> _Listed entries_:

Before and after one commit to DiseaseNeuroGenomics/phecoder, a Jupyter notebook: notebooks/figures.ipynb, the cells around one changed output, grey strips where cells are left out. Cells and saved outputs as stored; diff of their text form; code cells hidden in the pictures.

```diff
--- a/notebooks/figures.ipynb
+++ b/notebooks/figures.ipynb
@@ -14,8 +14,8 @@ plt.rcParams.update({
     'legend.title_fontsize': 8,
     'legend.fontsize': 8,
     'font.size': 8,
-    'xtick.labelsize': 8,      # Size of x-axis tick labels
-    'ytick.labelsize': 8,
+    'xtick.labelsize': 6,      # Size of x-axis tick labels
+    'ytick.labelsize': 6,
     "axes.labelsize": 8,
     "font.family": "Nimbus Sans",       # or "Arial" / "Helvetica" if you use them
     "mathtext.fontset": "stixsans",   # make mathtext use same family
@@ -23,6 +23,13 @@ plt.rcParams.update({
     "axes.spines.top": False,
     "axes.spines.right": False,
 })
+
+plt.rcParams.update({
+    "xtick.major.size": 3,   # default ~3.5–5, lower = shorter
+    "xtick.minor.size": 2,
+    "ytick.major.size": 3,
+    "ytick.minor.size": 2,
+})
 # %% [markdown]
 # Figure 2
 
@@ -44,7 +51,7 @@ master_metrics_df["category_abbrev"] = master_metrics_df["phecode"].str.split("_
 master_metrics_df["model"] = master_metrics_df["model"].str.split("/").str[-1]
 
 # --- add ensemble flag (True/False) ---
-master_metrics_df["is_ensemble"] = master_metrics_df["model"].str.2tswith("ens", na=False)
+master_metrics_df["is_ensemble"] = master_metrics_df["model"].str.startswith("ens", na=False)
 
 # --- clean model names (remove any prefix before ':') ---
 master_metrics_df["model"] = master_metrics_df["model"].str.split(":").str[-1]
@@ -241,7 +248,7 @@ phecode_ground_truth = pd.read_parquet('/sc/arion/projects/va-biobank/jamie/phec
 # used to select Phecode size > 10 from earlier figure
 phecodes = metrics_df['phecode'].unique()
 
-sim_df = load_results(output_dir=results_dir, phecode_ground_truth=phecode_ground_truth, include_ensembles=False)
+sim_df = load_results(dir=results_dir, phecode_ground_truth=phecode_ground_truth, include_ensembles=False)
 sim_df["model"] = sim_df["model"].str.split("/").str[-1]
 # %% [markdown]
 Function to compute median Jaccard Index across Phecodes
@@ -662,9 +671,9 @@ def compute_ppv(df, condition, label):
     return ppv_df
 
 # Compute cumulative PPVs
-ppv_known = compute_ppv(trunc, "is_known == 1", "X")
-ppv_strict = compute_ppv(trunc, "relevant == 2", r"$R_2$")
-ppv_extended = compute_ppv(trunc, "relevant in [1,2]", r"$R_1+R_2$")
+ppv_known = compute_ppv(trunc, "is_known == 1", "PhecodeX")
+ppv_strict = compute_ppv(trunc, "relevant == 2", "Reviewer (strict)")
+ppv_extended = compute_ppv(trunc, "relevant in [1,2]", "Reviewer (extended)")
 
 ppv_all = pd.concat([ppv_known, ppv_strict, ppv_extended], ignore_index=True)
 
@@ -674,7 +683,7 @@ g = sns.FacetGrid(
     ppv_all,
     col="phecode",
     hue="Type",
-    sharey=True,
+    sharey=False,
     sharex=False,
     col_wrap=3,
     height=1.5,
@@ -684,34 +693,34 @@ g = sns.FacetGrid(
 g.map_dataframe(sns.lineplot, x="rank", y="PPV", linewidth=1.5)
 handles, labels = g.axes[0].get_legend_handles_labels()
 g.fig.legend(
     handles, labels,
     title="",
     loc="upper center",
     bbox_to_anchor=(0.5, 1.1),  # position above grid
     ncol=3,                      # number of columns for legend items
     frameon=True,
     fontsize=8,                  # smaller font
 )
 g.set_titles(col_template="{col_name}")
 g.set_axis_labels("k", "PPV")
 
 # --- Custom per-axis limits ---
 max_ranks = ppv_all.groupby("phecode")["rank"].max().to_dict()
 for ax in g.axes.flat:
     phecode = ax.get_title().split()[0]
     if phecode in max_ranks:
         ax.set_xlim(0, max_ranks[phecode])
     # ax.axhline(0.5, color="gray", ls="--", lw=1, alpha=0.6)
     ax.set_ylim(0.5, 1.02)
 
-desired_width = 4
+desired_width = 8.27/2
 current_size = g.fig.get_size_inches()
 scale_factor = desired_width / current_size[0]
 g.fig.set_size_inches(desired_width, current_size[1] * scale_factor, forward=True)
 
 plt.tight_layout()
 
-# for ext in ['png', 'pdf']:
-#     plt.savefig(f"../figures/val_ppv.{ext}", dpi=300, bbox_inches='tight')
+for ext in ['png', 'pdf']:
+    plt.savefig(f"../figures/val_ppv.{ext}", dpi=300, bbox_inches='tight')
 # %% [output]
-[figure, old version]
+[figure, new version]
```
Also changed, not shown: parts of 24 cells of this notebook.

> _Problem_:
Search the listing for "False" and copy each line holding it.

> _Answer for this exercise_:
     "axes.spines.top": False,
     "axes.spines.right": False,
 # --- add ensemble flag (True/False) ---
-master_metrics_df["is_ensemble"] = master_metrics_df["model"].str.2tswith("ens", na=False)
+master_metrics_df["is_ensemble"] = master_metrics_df["model"].str.startswith("ens", na=False)
-sim_df = load_results(output_dir=results_dir, phecode_ground_truth=phecode_ground_truth, include_ensembles=False)
+sim_df = load_results(dir=results_dir, phecode_ground_truth=phecode_ground_truth, include_ensembles=False)
+    sharey=False,
     sharex=False,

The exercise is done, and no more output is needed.